Some of Robinson’s federal NDP colleagues have also complained about him, branding him an opportunist, working against the interests of the team. But I wonder how much of that is petty jealousy. While Robinson earns headlines articulating a clear, progressive position, others in the party dither, anxious to appear progressive but fearful of straying from the centre. Robinson’s brash ways get things done.
Mostly, Robinson is a burr under the saddle of Conservatives eager to trample anything in the way of traditional family values or increased corporate profits. How else to explain Maclean’s front-page interest in a politician who has never had the leverage of a cabinet position.
Robinson has been a factor in many of the human rights and environmental struggles of our time. He has been on our side time and again in important battles for queer rights including his pivotal role in adding protection for queers under hate crime legislation.
Using his fame and good fortune, Robinson literally travelled the world, defending queers in places where queer interests aren’t yet generally even on the table.
Yes, there is that ego. I have felt his arrogance firsthand. But I study other local and national politicians on the nightly news and find similar behaviour. Isn’t grandiosity common among many politicians? Aren’t most pioneering types considered uncommon, a special breed. Why single out Robinson? Isn’t it a matter of how the energy is directed? Few can boast of Robinson’s impressive record of achievement.
But there’s no getting around the ring. That stunning failure in judgment will serve as a reminder of Robinson’s limitations and vulnerability. He will continue to pay for that mistake. That’s a good thing, a gift of humility.
What about Fry? I doubt lawmakers or magazine editors will spend much time strategizing how to support or oppose her causes. Enough said.

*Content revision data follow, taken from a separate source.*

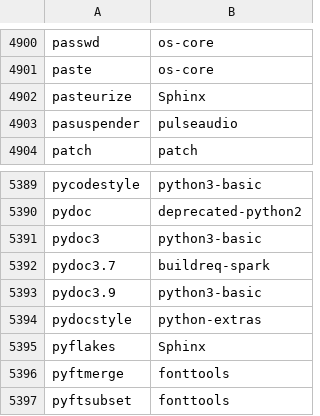
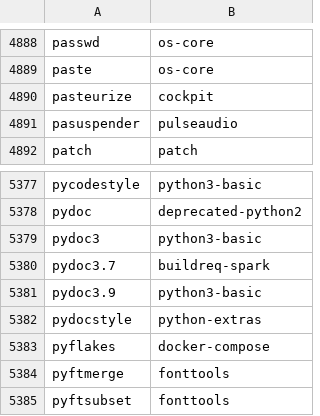
Before and after one commit to clearlinux-pkgs/cnf, a CSV file: commandlist.csv, drawn as a sheet; only a part is shown, gaps mark what is left out; the diff covers the shown part only.

```diff
--- a/commandlist.csv
+++ b/commandlist.csv
@@ -4901,3 +4889,3 @@ passwd	os-core
 paste	os-core
-pasteurize	Sphinx
+pasteurize	cockpit
 pasuspender	pulseaudio
@@ -5394,3 +5382,3 @@ pydoc3.9	python3-basic
 pydocstyle	python-extras
-pyflakes	Sphinx
+pyflakes	docker-compose
 pyftmerge	fonttools
```
Also changed, not shown: 12 removed rows and 18 edited cells elsewhere in this file, 2 other files.
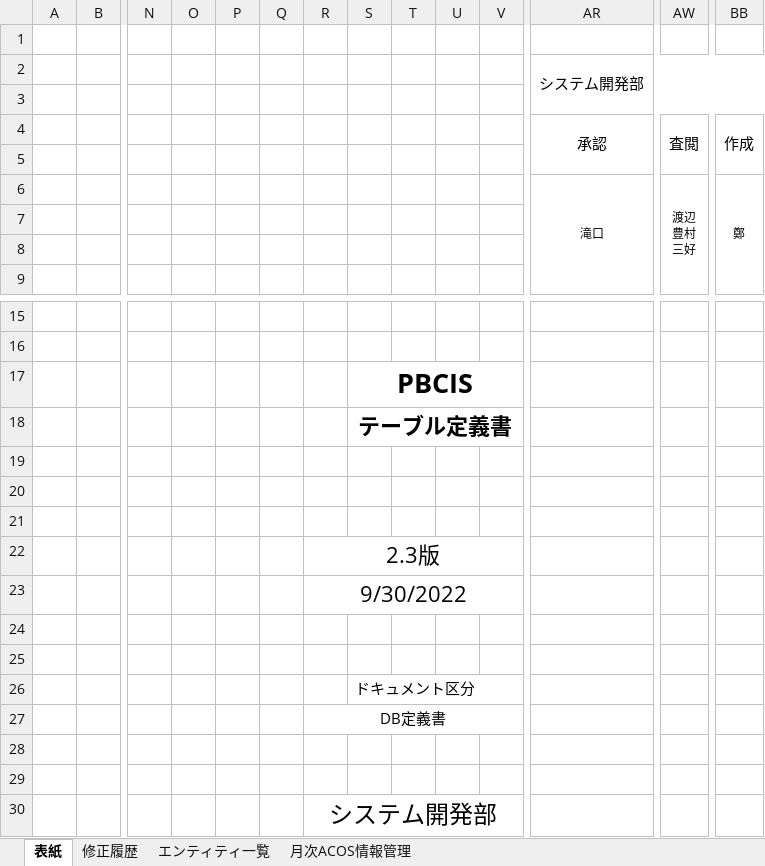
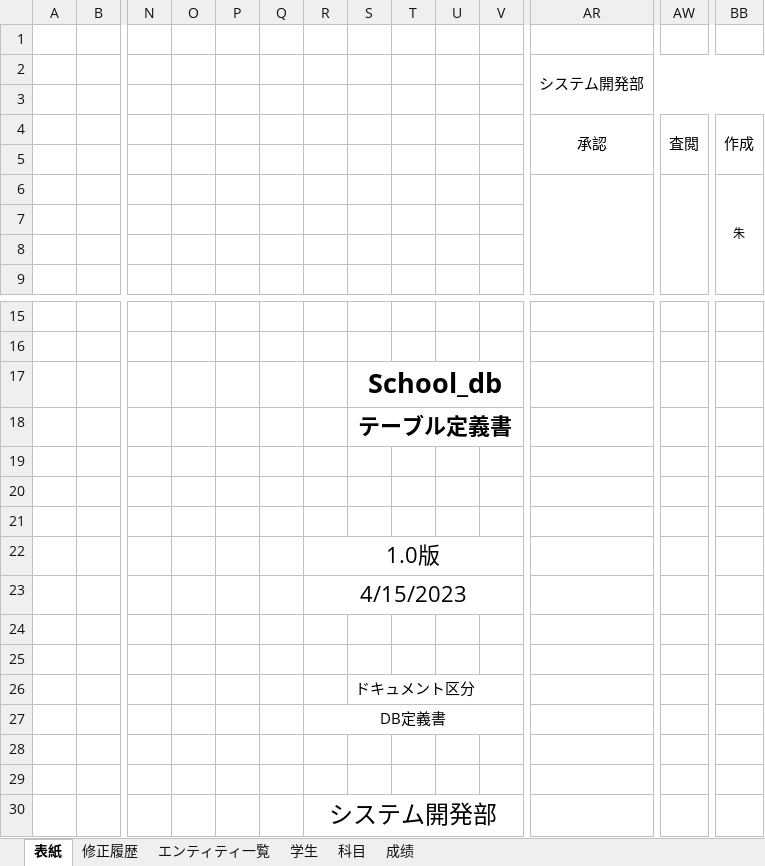
Before and after one commit to pangpangzhuxiaoyu/zhubiye, an Excel workbook: computer graduation/table/DB定義書_Table.xlsx, sheet 表紙, drawn as a sheet; only a part is shown, gaps mark what is left out; values as stored, in another font and other column widths than the file's, no borders; removed rows and columns are numbered as before the commit, all else as after; rows hold the shown columns only; ↵ is a line break in a cell; the diff names each change by its address in the sheet, - before the commit and + after, or states it on an @@ line.

```diff
--- a/computer graduation/table/DB定義書_Table.xlsx (sheet 表紙)
+++ b/computer graduation/table/DB定義書_Table.xlsx (sheet 表紙)
-sheet tab: 月次ACOS情報管理
+sheet tab: 学生
+sheet tab: 科目
+sheet tab: 成绩
-row 6:  |  |  |  |  |  |  |  |  |  |  | 滝口 | 渡辺 ↵ 豊村 ↵ 三好 | 鄭
+row 6:  |  |  |  |  |  |  |  |  |  |  |  |  | 朱
-S17: PBCIS
+S17: School_db
-R22: 2.3版
+R22: 1.0版
-R23: 9/30/2022
+R23: 4/15/2023
```
Also changed, not shown: sheet エンティティ一覧, sheet 学生, computer graduation/table/FY24_InternTraining综合测试.xlsx, 35 other files.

I’m voting for Robinson. Even damaged through his own misdeed, Robinson has the capacity to shine the light where it’s most needed. We need a loud, progressive federal voice, particularly if more Conservative MPs make their way to Ottawa.